Protest in Egypt
Protest in Egypt
Israel news photo: Wikimedia Commons

The U.S. embassy in Cairo has told its citizens to consider leaving the country as soon as possible and has warned against traveling in the country.

Approximately 90,000 Americans are estimated to live, work and study in Egypt, and several companies have told their employees’ families to leave.

The warning is more severe than the previous statement to citizens to avoid non-essential travel in Egypt.  

Dozens of wealthy Egyptians beat the rush Saturday night and fled on private planes as the flames of rebellion continued to burn. Relative quiet has returned to the streets, but thousands of protesters continued to appear Sunday morning to call for the resignation of Egyptian President Hosni Mubarak.

Saudi Arabia, Lebanon and Jordan also are organizing flights to evacuate their citizens, while Israel was the first to do so. Relatives of diplomats and dozens of tourists were flown home, but senior diplomats remain in Cairo, although their offices are closed.

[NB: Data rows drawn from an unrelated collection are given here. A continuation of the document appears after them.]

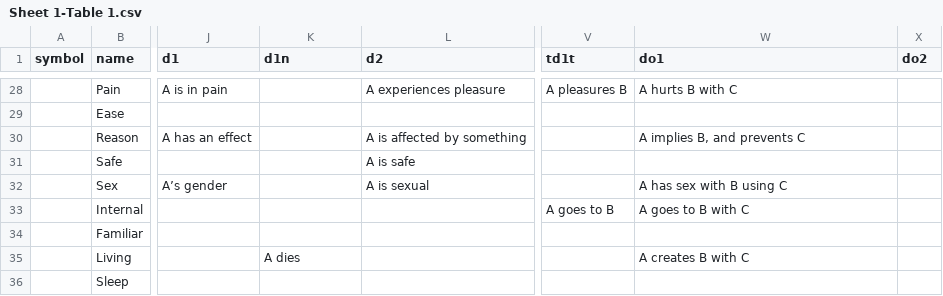
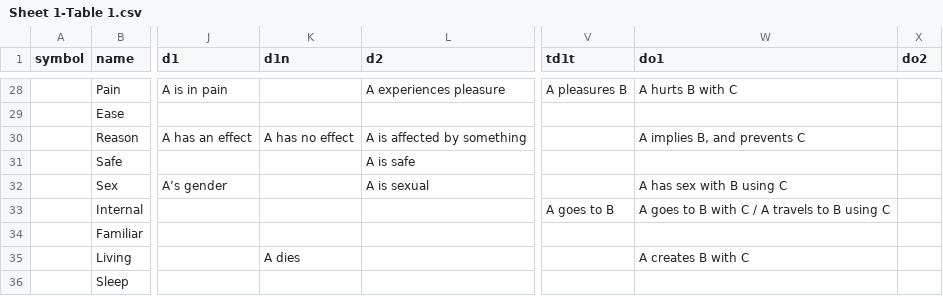
Before and after one commit to increpare/orthona, a CSV file: src/res/datasheet/Sheet 1-Table 1.csv, drawn as a sheet; only a part is shown, gaps mark what is left out; the diff covers the shown part only; the diff names each change by its address in the sheet, - before the commit and + after, or states it on an @@ line.

```diff
--- a/src/res/datasheet/Sheet 1-Table 1.csv
+++ b/src/res/datasheet/Sheet 1-Table 1.csv
-K30 (d1n): (empty)
+K30 (d1n): A has no effect
-W33 (do1): A goes to B with C
+W33 (do1): A goes to B with C / A travels to B using C
```
Also changed, not shown: 18 edited cells elsewhere in this file, 36 other files.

In the United States, sympathizers with the opposition movement rallied Saturday outside the United Nations and in Chicago, Atlanta, Seattle, San Francisco and Los Angeles.
 


People want the ‘Pharaoh’ to leave,” said Dr. Zaher Sahloul, chairman of the Council of Islamic Organizations for Greater Chicago, according to the city’s Sun-Times newspaper. “Egypt is asking for the right of its children to dream.”

The protesters also turned their wrath on U.S. President Barack Obama, whom they accused of being too mild in his comments Saturday night that President Mubarak should guarantee freedom of expression to opposition activists and to halt the violence that has claimed more than 100 deaths.

The marchers compared the anti-government unrest in Egypt to the thirst for democracy that drove the American Revolution.

“You cannot be neutral between right and wrong,” Mahmoud Hamad, an assistant professor of politics at Drake University in Des Moines, told the Chicago newspaper. “You cannot be neutral between a dictatorship and freedom.”